The 1.5-litre, three-cylinder petrol engine utilises the Atkinson cycle while running a high compression ratio of 14:1. It’s linked to a new electric motor generator and a compact 4.3 amp-hour lithium-ion battery to drive the front wheels through a standard CVT transmission.
Because the Yaris is a series hybrid, it doesn’t really have a meaningful electric-only range. Rather than needing to be plugged into the wall, the batteries are recharged through regenerative braking or via the electric motor generator.
The battery pack itself is stored under the rear seats which not only allows for maximum boot space, but negates the need to have a dedicated cooling system thanks to the cooler air temperature of the cabin itself.
If you’re thinking of going the hybrid route with in the new Yaris to try and reduce your fuel bill ( try a claimed 2.8L/100km on the urban cycle) you’re going to be in for a pleasant surprise.
My expectations were low to begin with, and I hadn’t yet discovered the small row of buttons beside the old-school handbrake that included the drive mode control.
Prod the throttle hard enough and the three-cylinder engine delivers a satisfyingly thrum matched with reasonable getaway speed to boot. But once I discovered the more responsive power mode and any thought of trying to match the hybrid’s urban consumption figure simply went out the window.
Forget about the 0-100km/h sprints in your Yaris Hybrid, it’s the 0-60km/h you need to focus on. The Yaris is surprisingly punchy off the line, which is great fun in the city, and can be used to catch unwary drivers napping at the lights.
The strong hybrid powertrain is only half of what the new Yaris Hybrid offers. Ride comfort is vastly improved with all manner of bumps, potholes, and broken roads absorbed by the Yaris’s more rigid body and revised suspension system including softer springs.
That stiffened-up chassis is responsible for the hybrid’s noticeably more agile handling with reduced body roll. Heaven forbid, this is a Yaris that urges you to push with more enthusiasm than you may have thought possible. Brakes seem strong, too, though it still pairs front discs with rear drums. Given the price hike it seems a bit rich.
Oh, and my fuel consumption after two days of urban charging in the Yaris hybrid was 3.8L/100km – so I can say with confidence that achieving 2.8L/100km is not off the cards. Bear in mind the standard Yaris holds 40 litres of fuel, while the hybrid has a 36L capacity.
As with the wider Toyota range, the Yaris Hybrid is covered by a five-year, unlimited-kilometre warranty.
Service intervals are every 12 months with five annual services capped at $195 per visit over five years or 75,000km, whichever comes first.
The standard Yaris service charges are slightly lower and capped at $170 for each of the five scheduled visits.
The fact you may never have considered a Toyota Yaris in the past is perfectly understandable. Who could blame you, it was nothing more than a toaster on wheels.

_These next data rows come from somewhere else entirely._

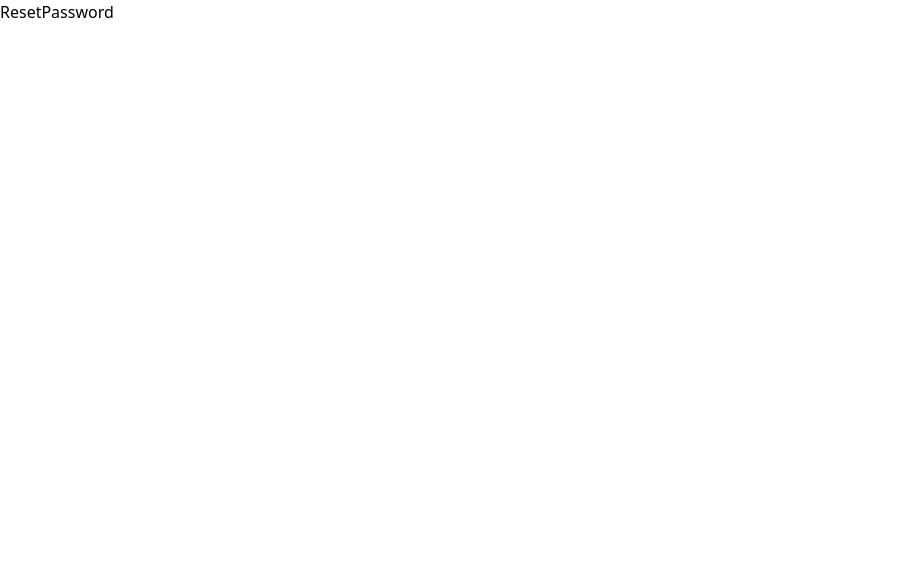
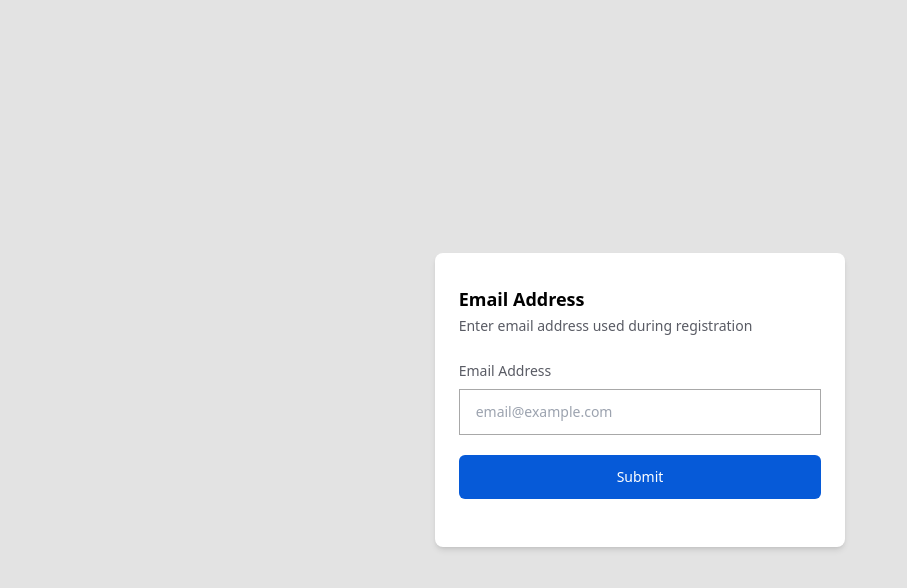
Before and after one commit to himiaaaaa/Sociify_MERN, a React (Create React App) app in the folder client/: page /reset-password in a window 1280 px wide. Shown: the top 588 px of the page, without its empty margins (0-907 px from the left). Built offline with nearby package versions, Linux system fonts and the light colour scheme.

Commit message:
reset password page

```diff
--- a/client/src/pages/ResetPassword.jsx
+++ b/client/src/pages/ResetPassword.jsx
@@ -1,8 +1,74 @@
-import React from 'react'
+import React, { useState } from 'react'
+import { useForm } from 'react-hook-form'
+import { TextInput, Loading, CustomButton } from '../components'
 
 const ResetPassword = () => {
+  const [ errMsg, setErrMsg ] = useState("")
+  const [ isSubmitting, setIsSubmitting ] = useState(false)
+
+  const {
+    register,
+    handleSubmit,
+    formState: { errors }
+  } = useForm({
+    mode: "onChange"
+  })
+
+  const onSubmit = async(data) => {};
+
   return (
-    <div>ResetPassword</div>
+    <div className='w-full h-[100vh] bg-bgColor flex items-center justify-center p-6'>
+      <div className='bg-primary w-full md:w-1/3 2xl:w-1/4 px-6 py-8 shadow-md rounded-lg'>
+        <p className='text-ascent-1 text-lg font-semibold'>Email Address</p>
+
+        <span className='text-sm text-ascent-2'>
+          Enter email address used during registration
+        </span>
+
+        <form
+          onSubmit={handleSubmit(onSubmit)}
+          className='py-4 flex flex-col gap-5'
+        >
+          <TextInput
+            name="email"
+            placeholder="email@example.com"
+            label="Email Address"
+            type="email"
+            register={
+              register( "email", {
+                  required: "Email Address is required"
+                }
+              )
+            }
+            styles='w-full'
+            error={ errors.email ? errors.email.message : "" }
+          />
+
+          {
+            errMsg?.message && (
+              <span className={`text-sm ${
+                errMsg?.status === "failed" ?
+                "text-[#f64949fe]" :
+                "text-[#2ba150fe]"
+              } mt-0.5`}>
+                {errMsg?.message}
+              </span>
+            )
+          }
+
+          {
+            isSubmitting ? (
+            <Loading />
+            ) : (
+            <CustomButton
+              type="submit"
+              containerStyles={"inline-flex justify-center rounded-md bg-blue px-8 py-3 text-sm font-medium text-white outline-none"}
+              title='Submit'
+            />
+          )}
+        </form>
+      </div>
+    </div>
   )
 }
 
```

With the new one, Toyota has taken a new approach and built a car entirely worthy of consideration. It might be small, but the new Yaris feels more premium and drives more like a Euro hatch.
Make no mistake, pricing is going to be an issue. You’d be wise to test drive several other lower-priced alternatives, especially the Volkswagen Polo – or dare I say it, the Corolla.
Better still, hold off making your short list until we’ve cycled through more Yaris variants and for a longer period to effectively find the sweet spot in the range.
And for what it’s worth, I’d like to see Atko knock out some lap times between the hybrid and the standard petrol engine Yaris. I’m just curious, you understand.